Even though from afar the Hippies were entertaining, in realitythey were devastating the American family and were tearing the countryin two. While the adults of the time were conservative, hard working,and caring mainly about money, the Hippies didn’t care about any ofthat. They were party animals. Many didn’t work unless it wascompletely necessary, they never went to church nor did they care forsaving their virginity until after they were married. They wereanything but conservative and their families rejected them for it.

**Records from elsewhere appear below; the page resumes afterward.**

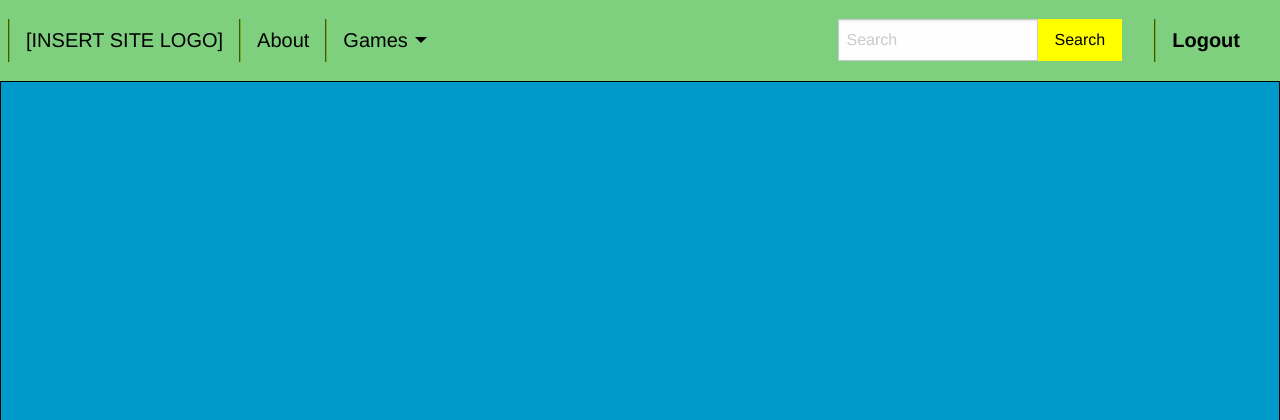
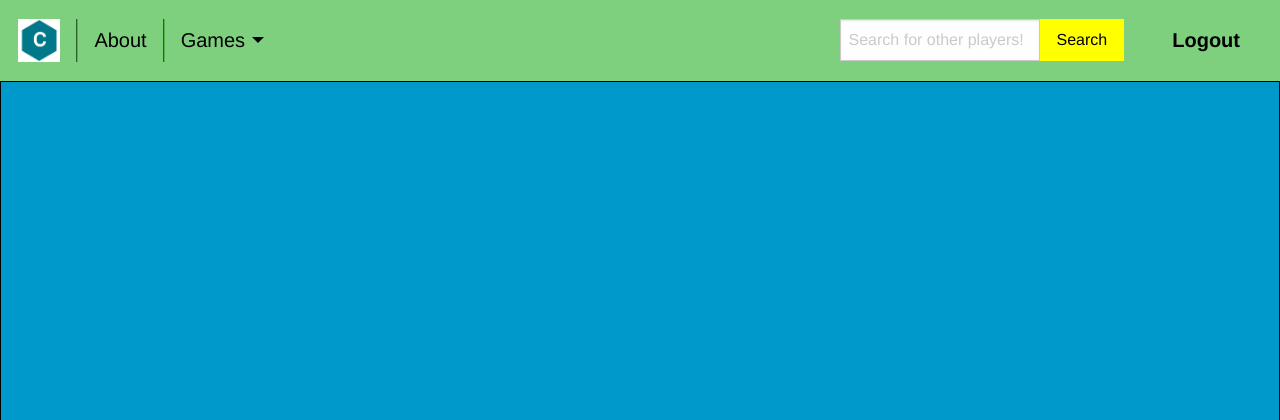
Before and after one commit to kkhan01/This_Name_is_Copyrighted-Brain_Battles, a Flask app: page /react in a window 1280 px wide. Shown: the top 420 px of the page. Run offline with Flask 2, Linux system fonts and the light colour scheme; some libraries are stand-ins or nearby versions.

Commit message:
added logo, few other navbar works

```diff
--- a/devlog.txt
+++ b/devlog.txt
@@ -105,3 +105,6 @@ unicode fix?
 
 elsharawyM -- 2018-01-12 23:44:36
 started custom navbar CSS
+
+elsharawyM -- 2018-01-13 13:33:54
+dynamic menu, added image logo
--- a/static/css/app.css
+++ b/static/css/app.css
@@ -10,7 +10,6 @@
 .button{
     background-color: yellow;
     color: black;
-    border-radius: 15px;
 }
 
 
@@ -21,9 +20,30 @@
 a {
     color: black;
     font-size:20px;
-    border-left: 2px solid #73AD21;
+}
+
+.left-link{
+    border-left: 2px #53b54b;
     border-left-style: groove;
 }
+
+.item-link{
+    border-bottom: 2px #53b54b;
+    border-bottom-style: groove;
+}
+
+.dropdown.menu a.logo-link{
+    padding-bottom: 0px;
+    padding-left: 10px;
+    padding-right: 1rem;
+    padding-top: 0px;
+}
+
+.logo{
+    height: 42.38px;
+    width: 42.38px;
+}
+
 
 .dropdown.menu > li.is-dropdown-submenu-parent > a::after {
     display: block;
--- a/templates/default.html
+++ b/templates/default.html
@@ -30,17 +30,22 @@
   <body>
 
     <!-- NavBar -->
-    <div class="top-bar navbar">
+    <div class="title-bar" data-responsive-toggle="the-navbar" data-hide-for="medium">
+      <button class="menu-icon" type="button" data-toggle="example-menu"></button>
+  <div class="title-bar-title">Menu</div>
+    </div>
+
+    <div class="top-bar navbar" id="the-navbar">
       <div class="top-bar-left">
 	<ul class="dropdown menu" data-dropdown-menu>
-	  <li class="navbar"><a href="/">[INSERT SITE LOGO]</a></li>
-	  <li class="navbar"><a href="/">About</a></li>
+	  <li><a class="logo-link" href="/"><img class="logo" src="../static/img/logo.png"></a></li>
+	  <li class="navbar"><a class="left-link" href="/">About</a></li>
 	  <li class="has-submenu navbar">
-            <a href="#">Games</a>
+            <a class="left-link" href="#">Games</a>
             <ul class="submenu menu vertical navbar" data-submenu>
-              <li><a href="/simon">Simon</a></li>
-              <li><a href="/react">React</a></li>
-	      <li><a href="/wordsearch">Word Search</a></li>
+              <li><a class="item-link" href="/simon">Simon</a></li>
+              <li><a class="item-link" href="/react">React</a></li>
+	      <li><a class="item-link" href="/wordsearch">Word Search</a></li>
             </ul>
           </li>
         </ul>
@@ -51,7 +56,7 @@
 	    <form class="menu-text navbar" method="POST" action="/search">
 	      <div class="row">
 		<div class="input-group">
-		  <input class="input-group-field" type="text" placeholder="Search" name="searchtext">
+		  <input class="input-group-field" type="text" placeholder="Search for other players!" name="searchtext">
 		  <div class="input-group-button">
 		    <button type="submit" class="button">Search</button>
 		  </div>
@@ -59,7 +64,7 @@
 	      </div>
 	    </form>
 	    <li class="menu-text navbar">
-	      <a href="/logout">Logout</a>
+	      <a href="/logout" id="logout">Logout</a>
 	    </li>
 	  </ul>
       </div>
```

Hippies easy going attitudes and fun and games lifestyles wereput away when the topic of politics came up. Indubitably the instigatorfor their existence, politics played a huge role in their lives. Havingstrongest feelings for the Vietnam War and for the Civil RightsMovement, the Hippies made their beliefs known to the world. They didthis in many ways including musical shows, pacifist folk songs, andthrough peaceful sit-ins(This Fabulous Century 206). But none of theiractions were more seen and heard of then their protests and rallies.
The Hippies were aware that the war was being lost and that thousandsof American soldiers were dying. They took it upon themselves the maketheir beliefs heard. They put together a protest larger then the everbefore. Once organized not just Hippies came, but students,intellectuals, radicals, and citizens of all classes took part in it(Harris 36). This protest was held in Washington DC in the heart of theUnited States. 250,000 protesters gathered for one common goal. Theywanted their troops to come back home and for United States involvementin the war to be ended. Through the years of the Vietnam War hundreds aanti-war rallies were held. By the decades end protests seemed to havedone some good. Sixty five percent of all Americans had similar viewsas the hippies(This Fabulous Century 206). They wanted their troopsback and that’s what they got in the 1969 when the President gave theword to bring them back home.

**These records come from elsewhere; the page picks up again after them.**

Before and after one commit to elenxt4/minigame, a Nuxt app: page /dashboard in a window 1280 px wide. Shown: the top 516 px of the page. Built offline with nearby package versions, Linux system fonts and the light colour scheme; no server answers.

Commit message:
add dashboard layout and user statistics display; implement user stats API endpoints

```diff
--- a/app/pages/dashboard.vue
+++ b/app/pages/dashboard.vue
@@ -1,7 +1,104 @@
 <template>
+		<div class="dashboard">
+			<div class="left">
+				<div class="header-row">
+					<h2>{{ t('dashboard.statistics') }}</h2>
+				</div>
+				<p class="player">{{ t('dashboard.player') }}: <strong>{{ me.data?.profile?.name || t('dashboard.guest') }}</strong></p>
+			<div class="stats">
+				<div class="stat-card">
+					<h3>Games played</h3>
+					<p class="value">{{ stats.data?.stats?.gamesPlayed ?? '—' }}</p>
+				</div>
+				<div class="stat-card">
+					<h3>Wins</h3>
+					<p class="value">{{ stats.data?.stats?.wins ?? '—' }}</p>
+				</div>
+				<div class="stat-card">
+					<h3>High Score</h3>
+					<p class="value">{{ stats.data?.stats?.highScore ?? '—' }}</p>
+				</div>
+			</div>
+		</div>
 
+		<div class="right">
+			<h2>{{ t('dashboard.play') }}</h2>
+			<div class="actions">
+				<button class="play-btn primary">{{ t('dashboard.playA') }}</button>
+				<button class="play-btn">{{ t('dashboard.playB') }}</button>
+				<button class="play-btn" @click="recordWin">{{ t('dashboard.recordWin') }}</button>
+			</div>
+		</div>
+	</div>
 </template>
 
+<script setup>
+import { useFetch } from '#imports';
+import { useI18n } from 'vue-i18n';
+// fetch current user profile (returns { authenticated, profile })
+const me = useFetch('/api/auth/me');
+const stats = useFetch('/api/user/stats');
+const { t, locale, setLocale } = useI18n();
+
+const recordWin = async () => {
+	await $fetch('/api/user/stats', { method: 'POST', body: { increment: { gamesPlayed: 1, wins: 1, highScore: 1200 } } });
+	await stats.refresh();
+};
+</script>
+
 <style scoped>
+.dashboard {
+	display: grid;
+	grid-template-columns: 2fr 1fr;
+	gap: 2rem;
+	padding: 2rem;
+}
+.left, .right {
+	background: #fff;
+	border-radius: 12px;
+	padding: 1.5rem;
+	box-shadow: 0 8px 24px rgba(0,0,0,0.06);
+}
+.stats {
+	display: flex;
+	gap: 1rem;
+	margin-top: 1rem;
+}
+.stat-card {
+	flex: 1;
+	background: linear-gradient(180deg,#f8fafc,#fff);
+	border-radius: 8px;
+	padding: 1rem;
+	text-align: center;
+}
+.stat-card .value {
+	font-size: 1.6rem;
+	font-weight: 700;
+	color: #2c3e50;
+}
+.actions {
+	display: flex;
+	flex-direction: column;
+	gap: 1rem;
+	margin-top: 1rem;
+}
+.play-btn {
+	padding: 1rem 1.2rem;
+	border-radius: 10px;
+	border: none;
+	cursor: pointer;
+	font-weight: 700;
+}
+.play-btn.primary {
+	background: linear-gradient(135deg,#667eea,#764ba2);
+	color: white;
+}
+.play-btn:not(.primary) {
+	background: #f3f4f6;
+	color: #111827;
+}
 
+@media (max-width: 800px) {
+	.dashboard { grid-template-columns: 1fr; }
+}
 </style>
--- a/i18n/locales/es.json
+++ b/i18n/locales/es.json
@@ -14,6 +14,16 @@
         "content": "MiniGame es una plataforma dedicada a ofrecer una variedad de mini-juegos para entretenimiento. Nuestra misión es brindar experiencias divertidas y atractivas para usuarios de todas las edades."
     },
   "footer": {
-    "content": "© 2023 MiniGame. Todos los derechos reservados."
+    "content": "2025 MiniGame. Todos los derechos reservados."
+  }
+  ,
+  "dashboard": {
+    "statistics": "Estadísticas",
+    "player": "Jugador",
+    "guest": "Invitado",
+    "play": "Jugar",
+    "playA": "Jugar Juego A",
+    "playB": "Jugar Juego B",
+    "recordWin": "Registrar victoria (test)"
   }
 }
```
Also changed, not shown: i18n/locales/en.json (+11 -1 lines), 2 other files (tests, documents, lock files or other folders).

Hippies had other feelings about racism and persecution. Theytook part in the civil rights movement, just as they did in the for theVietnam troops. When President Kennedy tried to pass his Civil Rightspolicies and they never went through, the Hippies were more aggravated(Harris 8) Eventually some Hippies tried to make their colonies wherethere was no racism and persecution. There were Hippie communes allover the United States. Some communes believed that they were fightingagainst the white man’s perverted society of pollution ,war, and greed(Stern 166). These communes didn’t get very popular and failed after afew years. Hippies still fought for racial equality. Finally when the1960’s were over new laws were put into action helping racial equalitywhich would not have happened without the Hippies.
During the 1960’s a radical group called the hippies shockedAmerica with their alternative lifestyle and radical beliefs. They wereyoung people who enjoyed life to its fullest. They used illegal drugsand listened to rock and roll music. With their alternative beliefs andpractices they stunned America’s conservative middle class. Concernedchiefly protesting the Vietnam War and with civil rights they made ahuge impact on the America and the world. Even today the effects of theHippie movement is still felt. They made huge advantages and setexamples for the youth of today and years to come.
Works SitedCavan, Sherry. Hippies Of The Haight. St.Louis: New Critics Press, Inc., 1972.
Harris, Nathaniel. The Sixties. London: Macdonald Education Ltd., 1975.
Hippies WorldBook Multimedia Encyclopedia. CD-ROM.
Stern, Jane and Michael. Sixties People. New York: Alfred A. Knopf, Inc., 1990.
This Fabulous Century. New York: Time-Life Books, 1970.
Outline Thesis: During the 1960’s a radical group called the Hippies shocked America with their alternative lifestyles and radical beliefs.